|In the left corner, Pierre Joris; in the right corner Adrian Clarke|
My ‘Poetics and the manifesto: On Pierre Joris and Adrian Clarke’ has just been published by Jacket 2. It begins with one of my pleas for writerly speculative poetics. ‘The writings writers write about writing have been curiously misread.’ I continue: ‘Battling the impossibility of being their own readers, writers are drawn to fuzzy logic when it comes to thinking and externalizing their thinking about the purpose, activity, outcomes, and future of writing that results in text that can be unstable in a variety of ways, and is sometimes difficult to read. However, there is enough commonality among these writings to group them as members of a discourse, one called ‘poetics,’ and a prospective study of poetics is most revealingly conducted using examples that orient themselves in form, towards form, and that reveal themselves as hybrid and playful, fragmented or highly formal.’

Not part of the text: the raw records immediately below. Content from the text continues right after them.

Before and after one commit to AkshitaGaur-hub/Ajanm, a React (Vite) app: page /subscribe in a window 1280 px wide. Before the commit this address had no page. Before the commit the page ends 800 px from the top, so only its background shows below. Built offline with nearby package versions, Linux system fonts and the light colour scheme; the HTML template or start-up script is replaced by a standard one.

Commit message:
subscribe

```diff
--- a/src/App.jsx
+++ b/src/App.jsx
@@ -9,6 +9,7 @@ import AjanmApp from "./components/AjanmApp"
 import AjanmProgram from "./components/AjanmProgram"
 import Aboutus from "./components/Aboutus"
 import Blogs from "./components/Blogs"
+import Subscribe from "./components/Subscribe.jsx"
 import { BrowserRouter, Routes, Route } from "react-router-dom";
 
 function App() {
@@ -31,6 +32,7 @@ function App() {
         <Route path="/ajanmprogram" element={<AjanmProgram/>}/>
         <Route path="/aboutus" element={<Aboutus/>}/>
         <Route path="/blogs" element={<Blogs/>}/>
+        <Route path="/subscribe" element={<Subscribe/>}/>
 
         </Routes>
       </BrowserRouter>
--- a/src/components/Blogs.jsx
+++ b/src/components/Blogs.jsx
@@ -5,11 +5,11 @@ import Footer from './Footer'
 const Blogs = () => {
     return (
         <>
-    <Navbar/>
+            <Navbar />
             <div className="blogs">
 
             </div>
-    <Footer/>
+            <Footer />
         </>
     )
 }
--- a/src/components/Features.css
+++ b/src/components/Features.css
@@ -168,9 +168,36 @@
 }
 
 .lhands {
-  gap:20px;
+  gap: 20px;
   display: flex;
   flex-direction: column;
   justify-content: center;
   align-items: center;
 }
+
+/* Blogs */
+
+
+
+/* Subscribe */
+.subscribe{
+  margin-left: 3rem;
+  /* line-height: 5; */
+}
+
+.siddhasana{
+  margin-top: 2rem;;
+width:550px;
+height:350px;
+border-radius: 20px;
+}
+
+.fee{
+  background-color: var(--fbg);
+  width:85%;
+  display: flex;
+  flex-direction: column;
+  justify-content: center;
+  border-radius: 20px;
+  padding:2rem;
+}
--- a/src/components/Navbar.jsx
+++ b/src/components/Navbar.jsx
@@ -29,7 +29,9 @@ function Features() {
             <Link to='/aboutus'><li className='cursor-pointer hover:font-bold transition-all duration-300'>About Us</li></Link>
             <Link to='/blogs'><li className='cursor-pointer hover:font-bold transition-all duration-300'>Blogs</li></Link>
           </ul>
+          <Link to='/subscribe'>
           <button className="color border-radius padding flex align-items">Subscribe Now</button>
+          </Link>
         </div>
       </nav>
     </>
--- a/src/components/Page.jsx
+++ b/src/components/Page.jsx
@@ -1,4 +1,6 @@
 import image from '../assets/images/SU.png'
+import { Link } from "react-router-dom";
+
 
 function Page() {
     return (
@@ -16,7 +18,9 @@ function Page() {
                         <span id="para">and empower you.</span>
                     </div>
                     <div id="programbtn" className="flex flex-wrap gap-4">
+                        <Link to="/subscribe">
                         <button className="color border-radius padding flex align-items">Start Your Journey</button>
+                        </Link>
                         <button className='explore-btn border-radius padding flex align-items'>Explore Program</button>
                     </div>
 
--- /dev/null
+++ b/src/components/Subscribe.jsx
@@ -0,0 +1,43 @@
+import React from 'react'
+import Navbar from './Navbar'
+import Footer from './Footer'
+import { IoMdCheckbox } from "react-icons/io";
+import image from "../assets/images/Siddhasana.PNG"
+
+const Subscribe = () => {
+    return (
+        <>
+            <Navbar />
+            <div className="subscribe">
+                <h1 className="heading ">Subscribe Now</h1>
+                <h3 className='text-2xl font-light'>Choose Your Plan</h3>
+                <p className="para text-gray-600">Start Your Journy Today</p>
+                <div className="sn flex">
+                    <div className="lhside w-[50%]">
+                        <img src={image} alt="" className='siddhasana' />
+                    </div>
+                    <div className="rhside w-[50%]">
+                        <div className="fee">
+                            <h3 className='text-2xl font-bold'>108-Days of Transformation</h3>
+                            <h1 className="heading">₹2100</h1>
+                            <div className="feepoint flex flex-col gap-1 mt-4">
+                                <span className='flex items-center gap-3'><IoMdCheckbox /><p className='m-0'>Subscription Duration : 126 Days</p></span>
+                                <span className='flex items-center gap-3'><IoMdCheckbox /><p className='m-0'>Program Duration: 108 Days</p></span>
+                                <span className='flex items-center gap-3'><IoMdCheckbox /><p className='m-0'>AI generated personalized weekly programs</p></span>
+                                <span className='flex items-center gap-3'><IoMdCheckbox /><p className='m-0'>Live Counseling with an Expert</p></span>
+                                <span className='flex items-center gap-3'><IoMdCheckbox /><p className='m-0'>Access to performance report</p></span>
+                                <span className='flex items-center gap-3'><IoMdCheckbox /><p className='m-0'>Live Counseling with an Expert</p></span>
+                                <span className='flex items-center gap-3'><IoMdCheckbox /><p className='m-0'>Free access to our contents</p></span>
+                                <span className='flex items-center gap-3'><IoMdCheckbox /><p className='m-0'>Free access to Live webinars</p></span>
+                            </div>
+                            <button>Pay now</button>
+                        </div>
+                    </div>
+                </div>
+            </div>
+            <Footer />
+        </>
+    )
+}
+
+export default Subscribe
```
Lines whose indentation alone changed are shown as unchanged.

Then I contrast the nomad poetics of Pierre Joris with its contestation by Adrian Clarke. It ends in an odd place: arguing that we cannot argue over poetics in this discursive way. I was tempted to adopt I.A. Richards’ term ‘pseudo-statement’ to describe the truth-claims of poetics, but opt for a loose hands-off version of Lyotard’s ‘differend’. And there’s lots of nomadic and anti-nomadic poetics on the way!